Life in the fast lane came to an abrupt halt for the Four Seasons in 1968
with the release of Genuine Imitation Life Gazette. Having strayed from their
heretofore surefire formula to produce what has been called the group's attempt at a
"relevant" or progressive album, the Four Seasons were faced with their first
monumental failure. It was around this time that Bob Crew ended his association with Valli
and company, Gaudio assuming the role of producer. Further difficulties loomed when the
strain of constant touring, compounded by litigation with Philips Records, pitted the
Seasons against one another. In 1970, Philips released Half and Half, featuring
the single "Patch of Blue," which rose only as high as Number 94.
For several years the group languished without a label, until they joined Mo-West, Motown's subsidiary on the West Coast. And with the exception of the 1972 Mo-West album Chameleon, the Four Seasons did not record together again until 1975. Valli, however, made a solo comeback in 1974 with the mellow number "My Eyes Adored You," a Number One hit that was eventually certified double platinum. Two more singles, 1975's "Swearin' to God" and "Our Day Will Come," solidified his return to the limelight.
In 1975 the Four Seasons united to record the Warner Bros. release "Who Loves You," co-written by Gaudio, which pushed them back into the Top Ten. The following year, they went all the way to Number One--for the first time in over a decade--with the infectious coming-of-age ditty "December 1963 (Oh What a Night)," also co-penned by Gaudio.
Valli continued to record with the Four Seasons until their breakup in
1977. He also concentrated on his solo act but did not score another significant success
until 1978. With the release of Grease, the soundtrack of the phenomenally
popular movie for which Valli sang the title track, some of his lost audience was
reclaimed and a whole new crowd of swooning teenagers won over. The film, which was set in
the 1950s and starred Olivia Newton-John and John Travolta, also provided Valli with a bit
of acting experience--in a cameo role playing himself. Many of the album's songs were
written by Bee Gee Barry Gibb, which undoubtedly helped the disc soar to its Number One
position during the height of the disco era, created in part by the Bee Gee's
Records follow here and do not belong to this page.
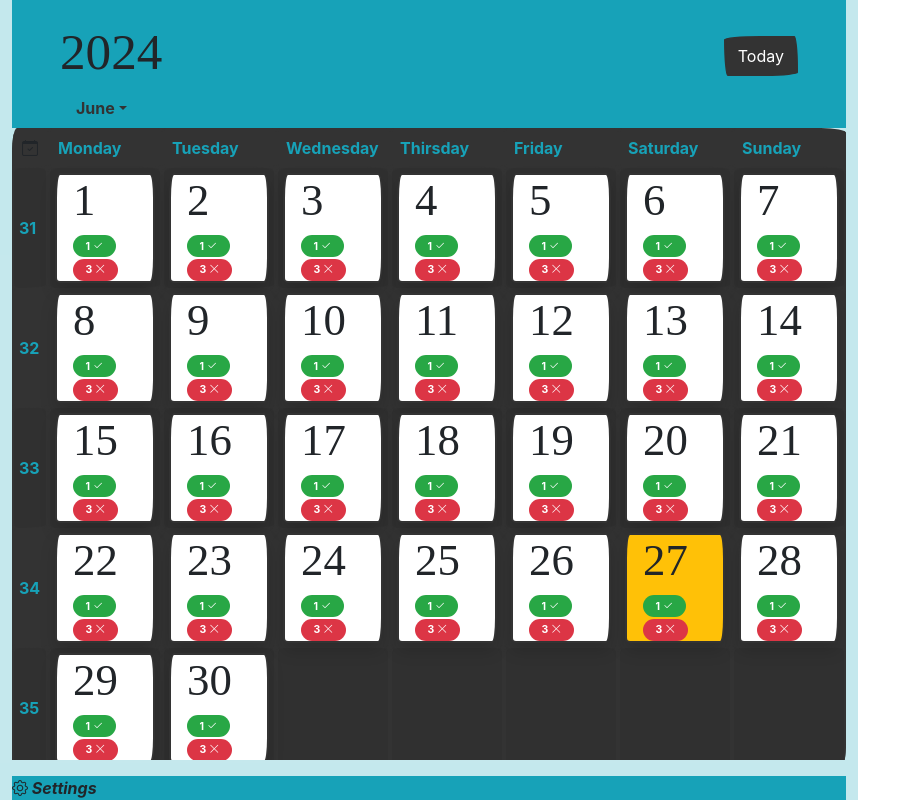
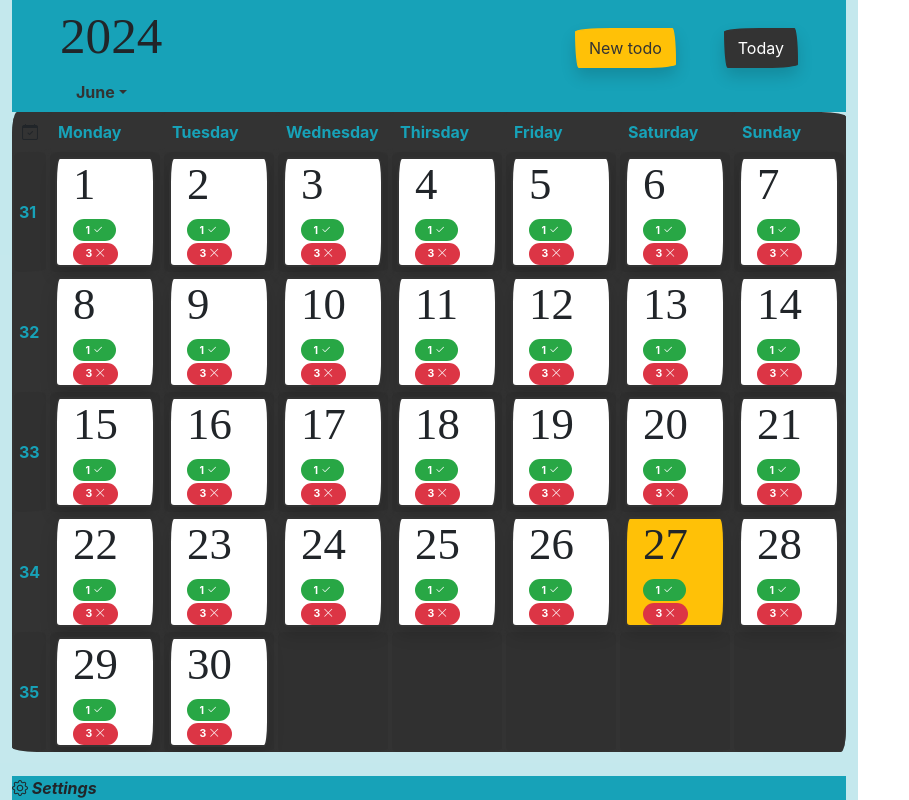
Before and after one commit to rucsna/CheckMate, a React (Vite) app in the folder CheckMateClient/: page / in a window 1280 px wide. Shown: the whole page, without its empty margins (0-909 px from the left). Built offline with nearby package versions, Linux system fonts and the light colour scheme; a web font is replaced by a local one.

Commit message:
refactor: add design changes

```diff
--- a/CheckMateClient/src/Pages/Layout.jsx
+++ b/CheckMateClient/src/Pages/Layout.jsx
@@ -7,17 +7,27 @@ import { useContext } from "react";
 import { StateContext } from "../StateContext";
 import Button from "react-bootstrap/esm/Button";
 
-const Layout = ({ children, handleMonthChange, selectedMonth }) => {
-  const { currentDate } = useContext(StateContext);
 
-  const months = ['January', 'February', 'March', 'April', 'May', 'June', 'July', 'August', 'September', 'October', 'November', 'December'];
+const months = ['January', 'February', 'March', 'April', 'May', 'June', 'July', 'August', 'September', 'October', 'November', 'December'];
+
+
+const Layout = ({ children, handleMonthChange }) => {
+  const { currentDate, selectedMonth, setIsToday } = useContext(StateContext);
+
+
+  const handleClick = () => {
+    setIsToday(true);
+    children.setDailyViewShow(true);
+  };
+
 
   return (
     <Container fluid className="d-flex flex-column" style={{ height: "100vh" }}>
       <Nav className="bg-info flex-column">
         <div className="d-flex align-items-center">
-          <NavItem className="ms-5 mt-4"><h1>2024</h1></NavItem>
-          <Button className="ms-auto me-5 mt-4" onClick={() => children.setDailyViewShow(true)}>Today</Button>
+          <NavItem className="ms-5 mt-2"><h1>{currentDate.getFullYear()}</h1></NavItem>
+          <Button variant="warning" className="ms-auto me-5 mt-4 text-primary shadow" onClick={() => children.setAddTaskShow(true)}>New todo</Button>
+          <Button className="me-5 mt-4 shadow" onClick={handleClick}>Today</Button>
         </div>
         <NavDropdown className="ms-5" title={selectedMonth} id="month-dropdown" onSelect={handleMonthChange}>
           {months.map((month, index) => (
@@ -26,7 +36,7 @@ const Layout = ({ children, handleMonthChange, selectedMonth }) => {
         </NavDropdown>
       </Nav>
       {children.component}
-      <Footer />
+      <Footer setStartDay={children.setStartDay}/>
     </Container>
   );
 };
```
record-selling soundtrack to Saturday Night Fever. Valli was at the zenith of his career
with a triple-platinum hit.
The following decade saw Valli and Guadio re-formed The Four Seasons in 1980 and formed FBI Records in 1984. They also recorded and occasionally toured with a new Four Seasons, by this time comprised of six members.
Many of the original group's best-known songs became standard fare for club and concert performances.
1992 found Valli working on a new solo album as well as promoting the Four
Seasons disc Hope and Glory.
Frankie Valli and the Four Seasons were recognized in 1990 for their impact on popular music with induction into the Rock and Roll Hall of Fame alongside other classic acts such as The Who and the Four Tops. Considering his still-driving energy, it seemed likely that Valli's famous falsetto would delight listeners for another 30 years.